- Alcohol disorder
- Liver cancer
- Liver infection
- Hepatitis B and C
Your gall bladder contains bile from your liver, which helps you digest fats and connect to your liver through bile ducts. Conditions like gallstones, cysts and tumours can block your bile ducts. When the bile ducts are unable to transport bile, it builds up, causing yellow eyes.
Your pancreas produces hormones and enzymes that aid digestion. Along with the bile duct, the duct from your pancreas leads to the small intestine. If it’s infected or obstructed, the bilirubin build-up can cause yellow eyes.
Ideally, your red blood cells should break down once they reach your liver, but it isn’t likely to happen during certain conditions like:
- Sickle cell anaemia
- Blood transfusion incompatibility
- Hemolytic anaemia
Regardless of which of these conditions is causing jaundice, you should seek medical help right away as they could be life-threatening.
Are yellow eyes bad? Not always. Sometimes yellow eyes are mistaken for ‘pinguecula’ — a benign yellowish growth on the sclera. But when accompanied with yellow skin, it typically signifies jaundice where other symptoms include:
- Appetite loss
- Joint or muscle aches
You may also experience symptoms with certain conditions. For example, an issue with the gall bladder is more likely to be accompanied by other symptoms too, such as chills, fever and abdominal pain. At the same time, liver disease is seen alongside appetite loss and nausea. Bilirubin build-up in the body not only causes jaundice but dark-coloured urine and itchy skin as well.
How Do You Treat Yellow Eyes?
Identifying the cause of yellow eyes is the first step towards treatment. Once you treat the cause, yellow eyes should improve. If you notice the yellowing of your eyes or a loved one, seek medical attention immediately., The earlier it is treated, the better.
If jaundice occurs due to an infection like Malaria or Hepatitis C, you may need to take antibiotics, antifungals or antivirals. When jaundice is the result of alcohol, you may need medical intervention to help reduce consumption, or quit it.

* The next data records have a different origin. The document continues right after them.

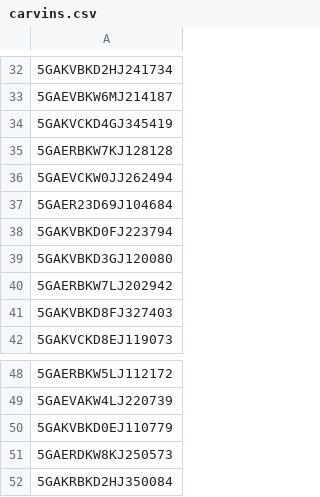
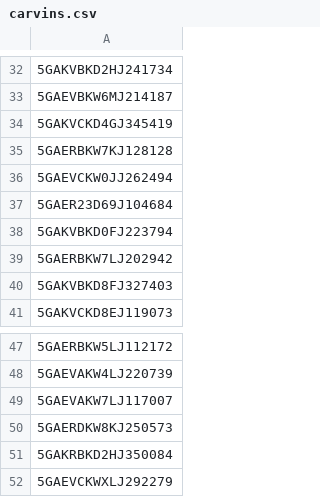
Before and after one commit to Alzaabi2/Carcow, a CSV file: carvins.csv, drawn as a sheet; only a part is shown, gaps mark what is left out; the shorter side is filled out with more unchanged rows.

```diff
--- a/carvins.csv
+++ b/carvins.csv
@@ -38,3 +38,2 @@
 5GAKVBKD0FJ223794
-5GAKVBKD3GJ120080
 5GAERBKW7LJ202942
@@ -49,3 +48,3 @@
 5GAEVAKW4LJ220739
-5GAKVBKD0EJ110779
+5GAEVAKW7LJ117007
 5GAERDKW8KJ250573
```
Also changed, not shown: cardata.csv, carvins2.csv, 3 other files.
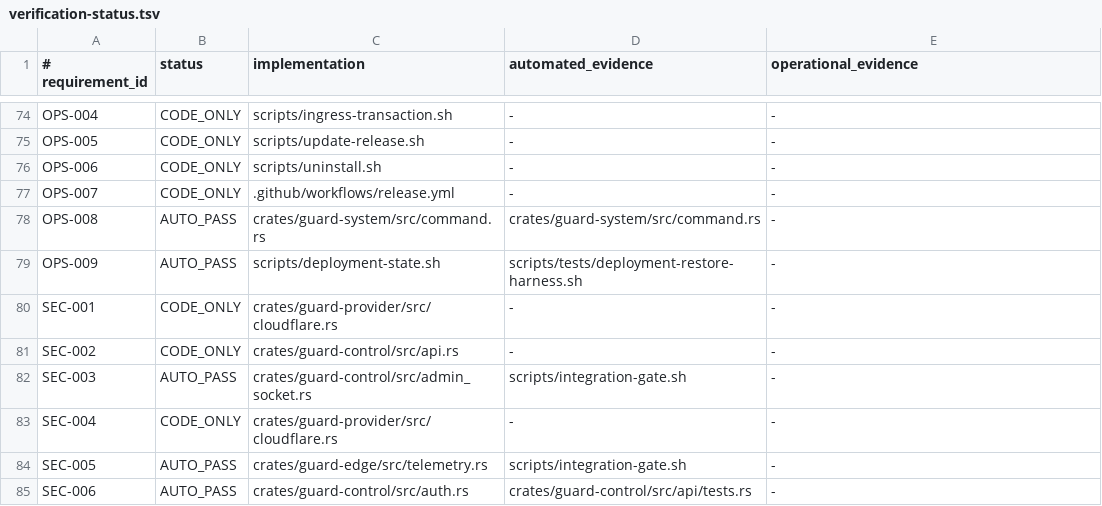
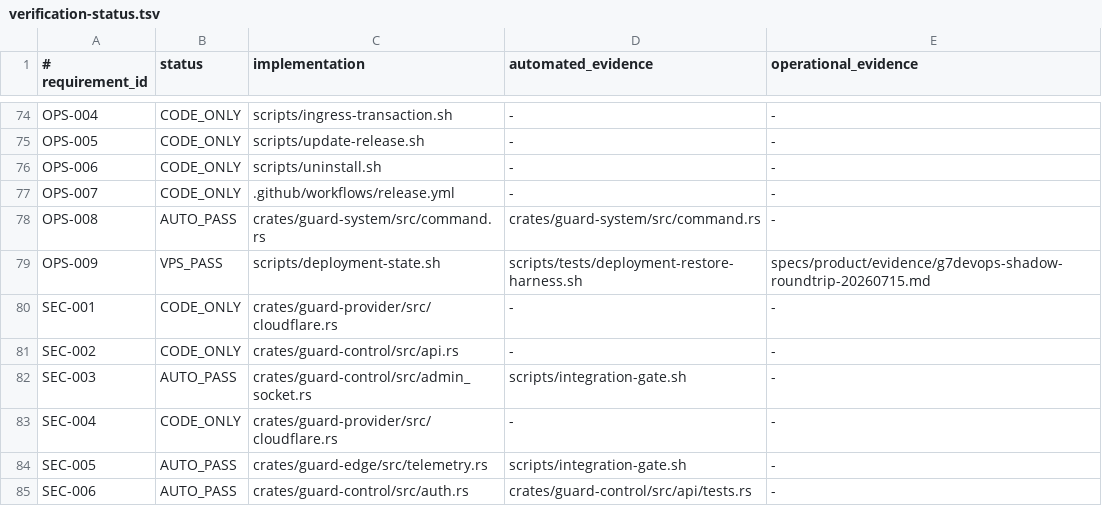
Before and after one commit to jiwonpapa/vpsguard, a TSV file: specs/product/verification-status.tsv, drawn as a sheet; only a part is shown, gaps mark what is left out.

Commit message:
docs(ops): record g7devops shadow roundtrip

```diff
--- a/specs/product/verification-status.tsv
+++ b/specs/product/verification-status.tsv
@@ -78,3 +78,3 @@ OPS-007|CODE_ONLY|.github/workflows/release.yml|-|-
 OPS-008|AUTO_PASS|crates/guard-system/src/command.rs|crates/guard-system/src/command.rs|-
-OPS-009|AUTO_PASS|scripts/deployment-state.sh|scripts/tests/deployment-restore-harness.sh|-
+OPS-009|VPS_PASS|scripts/deployment-state.sh|scripts/tests/deployment-restore-harness.sh|specs/product/evidence/g7devops-shadow-roundtrip-20260715.md
 SEC-001|CODE_ONLY|crates/guard-provider/src/cloudflare.rs|-|-
```
Also changed, not shown: 4 other files.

We at Prasad Netralaya have devoted our careers to understanding conditions affecting the eyes. If you have any doubts about yellow eyes or your eye health topic, call us at +91 9513596565, or you could book an appointment if you wish to visit in person. You can also book a teleconsultation.